Cast arrive, Dame Judi is drinking champagne and Ben Whishaw red wine both seem relaxed laughing and joking throughout.
Why did you take the part?
BW said he was very moved by the story. He'd had no idea about the real story behind the famous children's story and was shocked by the tragedy of it. He had an emotional reaction to it.
DJ "Michael Grandage read it to me and read it far too well and I said yes straight away." In 1960 she had been living in Eton Terrace and Sloane Square was her local tube so she remembered the death of Peter Llewelyn Davies [he jumped in front of a train at the station].
BW "You are given an enormous amount in the play". He also read Andrew Birkin's JM Barrie and The Lost Boys but didn't want to crowd his head with too much information. DJ Because of her deteriorating sight the large print script was just too big, looked like she was doing a play three times longer, so she learnt the play beforehand. She said that Michael Grandage makes it very clear in rehearsals and they didn't spend time sitting around talking about the play, they got up and moved around.
MG Said that the entire group pretty much turned up to rehearsals knowing their lines so he could start rehearsals straight away. "I love it when actors turn up knowing the play."

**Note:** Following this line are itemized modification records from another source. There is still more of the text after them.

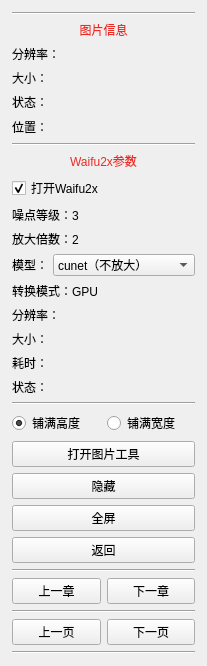
First picture: the form in ui/readimg.ui, repository tonquer/picacg-qt, before the edit.
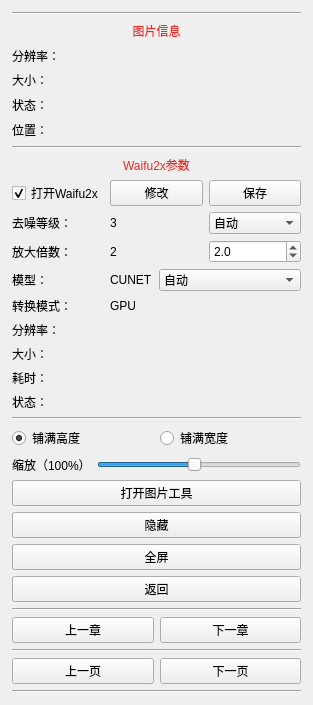
Second picture: the form after the edit.

The edit to the form file:
```diff
--- a/ui/readimg.ui
+++ b/ui/readimg.ui
@@ -6,8 +6,8 @@
    <rect>
     <x>0</x>
     <y>0</y>
-    <width>207</width>
-    <height>647</height>
+    <width>299</width>
+    <height>705</height>
    </rect>
   </property>
   <property name="windowTitle">
@@ -91,6 +91,9 @@
        </item>
        <item>
         <widget class="QLabel" name="resolutionLabel">
+         <property name="styleSheet">
+          <string notr="true"/>
+         </property>
          <property name="text">
           <string>分辨率：</string>
          </property>
@@ -150,35 +153,75 @@
         </widget>
        </item>
        <item>
-        <widget class="QCheckBox" name="checkBox">
-         <property name="styleSheet">
-          <string notr="true"/>
-         </property>
-         <property name="text">
-          <string>打开Waifu2x</string>
-         </property>
-         <property name="checked">
-          <bool>true</bool>
-         </property>
-        </widget>
-       </item>
-       <item>
-        <widget class="QLabel" name="label_2">
-         <property name="text">
-          <string>噪点等级：3</string>
-         </property>
-        </widget>
-       </item>
-       <item>
-        <widget class="QLabel" name="label_3">
-         <property name="text">
-          <string>放大倍数：2</string>
-         </property>
-        </widget>
-       </item>
-       <item>
-        <layout class="QHBoxLayout" name="horizontalLayout_6">
-         <item>
+        <layout class="QGridLayout" name="gridLayout">
+         <item row="5" column="0">
+          <widget class="QLabel" name="resolutionWaifu">
+           <property name="text">
+            <string>分辨率：</string>
+           </property>
+          </widget>
+         </item>
+         <item row="1" column="1">
+          <layout class="QHBoxLayout" name="horizontalLayout_3">
+           <item>
+            <widget class="QLabel" name="noiseLabel">
+             <property name="text">
+              <string>3</string>
+             </property>
+            </widget>
+           </item>
+           <item>
+            <widget class="QComboBox" name="noiseBox">
+             <item>
+              <property name="text">
+               <string>自动</string>
+              </property>
+             </item>
+             <item>
+              <property name="text">
+               <string>0</string>
+              </property>
+             </item>
+             <item>
+              <property name="text">
+               <string>1</string>
+              </property>
+             </item>
+             <item>
+              <property name="text">
+               <string>2</string>
+              </property>
+             </item>
+             <item>
+              <property name="text">
+               <string>3</string>
+              </property>
+             </item>
+            </widget>
+           </item>
+          </layout>
+         </item>
+         <item row="0" column="0">
+          <widget class="QCheckBox" name="checkBox">
+           <property name="styleSheet">
+            <string notr="true"/>
+           </property>
+           <property name="text">
+            <string>打开Waifu2x</string>
+           </property>
+           <property name="checked">
+            <bool>true</bool>
+           </property>
+          </widget>
+         </item>
+         <item row="6" column="0">
+          <widget class="QLabel" name="sizeWaifu">
+           <property name="text">
+            <string>大小：</string>
+           </property>
+          </widget>
+         </item>
+         <item row="3" column="0">
           <widget class="QLabel" name="label_8">
            <property name="maximumSize">
             <size>
@@ -191,67 +234,158 @@
            </property>
           </widget>
          </item>
-         <item>
-          <widget class="QComboBox" name="modelBox">
+         <item row="2" column="0">
+          <widget class="QLabel" name="label_3">
+           <property name="text">
+            <string>放大倍数：</string>
+           </property>
+          </widget>
+         </item>
+         <item row="8" column="0">
+          <widget class="QLabel" name="stateWaifu">
+           <property name="text">
+            <string>状态：</string>
+           </property>
+          </widget>
+         </item>
+         <item row="2" column="1">
+          <layout class="QHBoxLayout" name="horizontalLayout_6">
            <item>
-            <property name="text">
-             <string extracomment="效果好，不放大">cunet（不放大）</string>
-            </property>
+            <widget class="QLabel" name="scaleLabel">
+             <property name="text">
+              <string>2</string>
+             </property>
+            </widget>
            </item>
            <item>
-            <property name="text">
-             <string extracomment="效果好，2倍放大">cunet</string>
-            </property>
+            <widget class="QDoubleSpinBox" name="scaleBox">
+             <property name="decimals">
+              <number>1</number>
+             </property>
+             <property name="maximum">
+              <double>32.000000000000000</double>
+             </property>
+             <property name="singleStep">
+              <double>0.100000000000000</double>
+             </property>
+             <property name="value">
+              <double>2.000000000000000</double>
+             </property>
+            </widget>
            </item>
+          </layout>
+         </item>
+         <item row="1" column="0">
+          <widget class="QLabel" name="label_2">
+           <property name="text">
+            <string>去噪等级：</string>
+           </property>
+          </widget>
+         </item>
+         <item row="7" column="0">
+          <widget class="QLabel" name="tickLabel">
+           <property name="text">
+            <string>耗时：</string>
+           </property>
+          </widget>
+         </item>
+         <item row="4" column="0">
+          <widget class="QLabel" name="label_9">
+           <property name="text">
+            <string>转换模式：</string>
+           </property>
+          </widget>
+         </item>
+         <item row="3" column="1">
+          <layout class="QHBoxLayout" name="horizontalLayout_8">
            <item>
-            <property name="text">
-             <string extracomment="写真，速度快，2倍放大">photo</string>
-            </property>
+            <widget class="QLabel" name="modelLabel">
+             <property name="text">
+              <string>CUNET</string>
+             </property>
+            </widget>
            </item>
            <item>
-            <property name="text">
-             <string extracomment="动漫，速度快，2倍放大">anime_style_art_rgb</string>
-            </property>
+            <widget class="QComboBox" name="modelBox">
+             <item>
+              <property name="text">
+               <string>自动</string>
+              </property>
+             </item>
+             <item>
+              <property name="text">
+               <string>cunet</string>
+              </property>
+             </item>
+             <item>
+              <property name="text">
+               <string>photo</string>
+              </property>
+             </item>
+             <item>
+              <property name="text">
+               <string>anime_style_art_rgb</string>
+              </property>
+             </item>
+            </widget>
            </item>
+          </layout>
+         </item>
+         <item row="4" column="1">
+          <widget class="QLabel" name="gpuLabel">
+           <property name="text">
+            <string>GPU</string>
+           </property>
           </widget>
          </item>
+         <item row="5" column="1">
+          <widget class="QLabel" name="waifu2xRes">
+           <property name="text">
+            <string/>
+           </property>
+          </widget>
+         </item>
+         <item row="6" column="1">
+          <widget class="QLabel" name="waifu2xSize">
+           <property name="text">
+            <string/>
+           </property>
+          </widget>
+         </item>
+         <item row="7" column="1">
+          <widget class="QLabel" name="waifu2xTick">
+           <property name="text">
+            <string/>
+           </property>
+          </widget>
+         </item>
+         <item row="8" column="1">
+          <widget class="QLabel" name="waifu2xStatus">
+           <property name="text">
+            <string/>
+           </property>
+          </widget>
+         </item>
+         <item row="0" column="1">
+          <layout class="QHBoxLayout" name="horizontalLayout_9">
+           <item>
+            <widget class="QPushButton" name="waifu2xSave">
+             <property name="text">
+              <string>修改</string>
+             </property>
+            </widget>
+           </item>
+           <item>
+            <widget class="QPushButton" name="waifu2xCancle">
+             <property name="text">
+              <string>保存</string>
+             </property>
+            </widget>
+           </item>
+          </layout>
+         </item>
         </layout>
        </item>
-       <item>
-        <widget class="QLabel" name="label_9">
-         <property name="text">
-          <string>转换模式：GPU</string>
-         </property>
-        </widget>
-       </item>
-       <item>
-        <widget class="QLabel" name="resolutionWaifu">
-         <property name="text">
-          <string>分辨率：</string>
-         </property>
-        </widget>
-       </item>
-       <item>
-        <widget class="QLabel" name="sizeWaifu">
-         <property name="text">
-          <string>大小：</string>
-         </property>
-        </widget>
-       </item>
-       <item>
-        <widget class="QLabel" name="tickLabel">
-         <property name="text">
-          <string>耗时：</string>
-         </property>
-        </widget>
-       </item>
-       <item>
-        <widget class="QLabel" name="stateWaifu">
-         <property name="text">
-          <string>状态：</string>
-         </property>
-        </widget>
-       </item>
        <item>
         <widget class="Line" name="line_2">
          <property name="orientation">
@@ -286,8 +420,44 @@
          </item>
         </layout>
        </item>
+       <item>
+        <layout class="QHBoxLayout" name="horizontalLayout_10">
+         <item>
+          <widget class="QLabel" name="zoomLabel">
+           <property name="text">
+            <string>缩放（100%）</string>
+           </property>
+          </widget>
+         </item>
+         <item>
+          <widget class="QSlider" name="zoomSlider">
+           <property name="styleSheet">
+            <string notr="true"/>
+           </property>
+           <property name="minimum">
+            <number>10</number>
+           </property>
+           <property name="maximum">
+            <number>200</number>
+           </property>
+           <property name="singleStep">
+            <number>10</number>
+           </property>
+           <property name="value">
+            <number>100</number>
+           </property>
+           <property name="orientation">
+            <enum>Qt::Horizontal</enum>
+           </property>
+          </widget>
+         </item>
+        </layout>
+       </item>
        <item>
         <widget class="QPushButton" name="copyButton">
+         <property name="styleSheet">
+          <string notr="true"/>
+         </property>
          <property name="text">
           <string>打开图片工具</string>
          </property>
```
Left out of the diff: 117 changed lines with no effect on the pictures.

In the play you go from being quite upbeat and having fun to drama and tragedy - how do you keep that going night after night?
DJ "Well Ben has done Hamlet!" She went on to say it's a process of working out why you say what you say and why others say what they say, that you have to do your homework, know the play and know the course it takes. And then you have to make sure that you don't get there too soon.
She added that it is also down to how the audience react on any given night. MG added that while the play gets reviewed on one night the audience is being reviewed by the cast every night.
At the beginning of the evening's performance someone in the stalls had been violently coughing so how do the actors deal with that?
BW said that you do notice things and you meet the other actors eyes. He said one evening there was a woman flapping her programme vigorously and he'd started thinking 'what on earth is that woman doing' but then you have to bring yourself back into the character.
He went on to say that he thought it was his cigarette that his character smokes in the opening sequence that sets people off. 'As soon as people see someone smoking it automatically starts them coughing'. He suggested to MG that they get rid of the cigarette.
DJ was asked about the Helen Mirren drummers incident and responded "terrific". DJ herself has told someone off in one of the boxes for taking photos during Peter and Alice.